Vol. 11: Net Data Meter

Antique voltmeter displays current air quality from the web.

By Tom Igoe

Photos by Tom Igoe

+ Downloads & Extras:

Non-Windows Programs

Finding a Lantronix Device on a Subnet

If your router doesn't disclose the IP table, there are at least 5 ways you can discover the Xport's IP; one PC-dependent, one Mac-dependent, and 3 platform independent.

Mac-dependent: Download IPNetMonitorX and use it to ping all devices on your subnet. It won't find Xports specifically, it'll just find all active devices. Do it once with the Xport unplugged, and note all addresses active. Do it again with the Xport plugged in, and note the new address in your list. That's the Xport. NOTE: IPNetMonitorX is not free, but it is very handy software if you administer a system and work on a Mac.

PC-dependent: Download the DeviceInstaller software from Lantronix on your PC. It's free and it's designed to sniff out and configure Xports on a network. It'll find your Xport and tell you its IP and let you configure it.

Independent: Download the classes for my cobox query application. Run it. It will send out broadcast UDP packets, querying every device on the subnet. Any that are Xports or Coboxes will reply, and you'll have their IP addresses. You could also use the Processing application below, which does the same thing as the Java app. If you do use it, you'll need Processing and the UDP library from Hypermedia.

NOTE: Both my app and the installer app will return all Xport addresses. If you're on a subnet with a lot of Xports (like ITP) make sure you know the MAC address of yours, so you can identify it in the table.

Fourth method: Serially configure your Xport with a hard-coded address, e.g. That way you'll always know. This is the easiest method.

Fifth method: Serially configure your Xport to auto-connect to another IP on the network (connectMode C5 or D5, IP address of a machine that you can run a Java app on). Run a simple server application that can tell you the address of the device that logged in; MyTcpServer will do the trick, or you can write your own. Any Java app that receives TCP connections will be able to pull out the IP address of the device connecting to it.

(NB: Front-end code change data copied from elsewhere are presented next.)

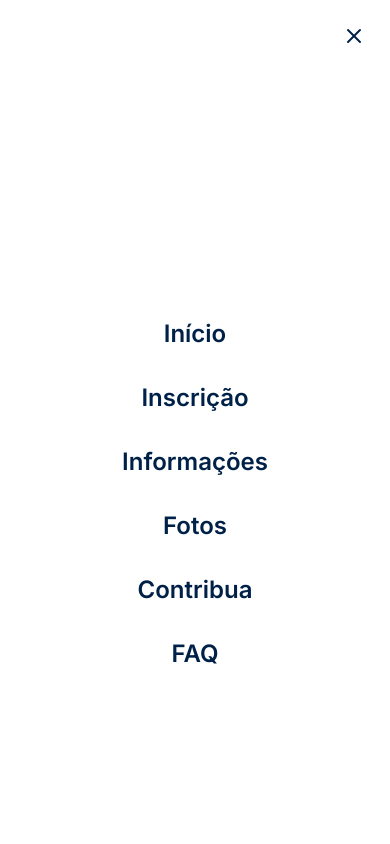
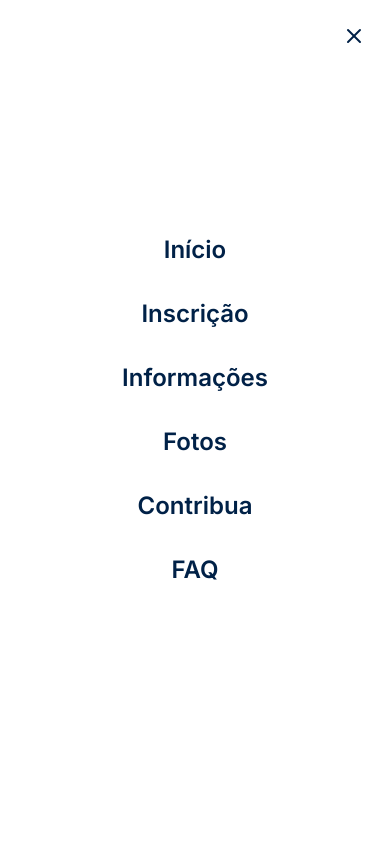
Before and after one commit to BubLuna/iluminai, a React (Vite) app: page / in a window 390 px wide. Both pictures are taken after a click on the button "Toggle menu". Shown: the top 844 px of the page. Built offline with nearby package versions, Linux system fonts and the light colour scheme.

Commit message:
Fix mobile menu and hero section
Fixes mobile menu functionality and removes content from the hero section.

```diff
--- a/src/components/layout/Navbar.tsx
+++ b/src/components/layout/Navbar.tsx
@@ -103,13 +103,12 @@ const Navbar: React.FC = () => {
             <Menu className="w-6 h-6" />
           )}
         </button>
+      </div>
 
-        {/* Mobile Navigation - Fixed with solid background */}
+      {/* Mobile Navigation - Fixed solid background regardless of scroll position */}
       {isMenuOpen && (
-          <div
-            className="fixed inset-0 bg-white z-50 md:hidden"
-          >
-            <div className="flex justify-end p-6">
+        <div className="fixed inset-0 top-0 left-0 w-full h-full bg-white z-50 md:hidden">
+          <div className="container-wide flex justify-end p-6">
             <button
               onClick={closeMenu}
               className="text-iluminai-blue-dark focus:outline-none"
@@ -118,7 +117,7 @@ const Navbar: React.FC = () => {
               <X className="w-6 h-6" />
             </button>
           </div>
-            <nav className="flex flex-col items-center justify-center h-full space-y-8">
+          <nav className="flex flex-col items-center justify-center h-[80vh] space-y-8">
             {navLinks.map((link) => (
               <a
                 key={link.name}
@@ -132,7 +131,6 @@ const Navbar: React.FC = () => {
           </nav>
         </div>
       )}
-      </div>
     </header>
   );
 };
--- a/src/components/sections/Hero.tsx
+++ b/src/components/sections/Hero.tsx
@@ -1,3 +1,4 @@
+
 import React from "react";
 import FadeIn from "../animations/FadeIn";
 import { Button } from "../ui/Button";
```
Lines whose indentation alone changed are shown as unchanged.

Arduino Code

Web Scraping using a Microcontroller

This program connects a Wiring or Arduino module to the internet through a Lantronix serial-to-Ethernet converter (Xport, WiPort, or Micro). The microcontroller makes a TCP connection to a web server first. Once it's got a connection, it sends an HTTP request for a web page. When the web page comes back, it parses the page for < and > symbols, and takes the string between them. Then it converts the string to an integer. It assumes the string is made only of numeric ASCII characters (0-9).

This program couldn't parse an entire web page very easily, so it's best used in conjunction with a web scraper PHP script like this one, which reads the AIRNow site and extracts the Air Quality Index into a single string like this:

< AQI: 54>

This program was written to make an air quality index meter out of an analog voltmeter.

The electrical connections to the microcontroller are as follows:

  • disconnected LED: Arduino digital I/O 6
  • connected LED: Arduino digital I/O 7
  • connecting LED: Arduino digital I/O 8
  • requesting LED: Arduino digital I/O 9
  • Lantronix module reset: Arduino digital I/O 10
  • Voltmeter: Arduino digital I/O 11. The voltmeter is controlled by using pulse width modulation -- the analogWrite() command on the Arduino.

The web scraper is written in PHP. Its code follows below the Arduino code.

Arduino code

PHP code. Note that this scraper is specific to the site mentioned here. You would need to modify it to scrape a different site. Learn the methods from this one, don't copy the code.

Join the conversation -- every MAKE article has an online page that includes a place for discussion. We've made these RSS and Atom feeds to help you watch the discussions: subscribe.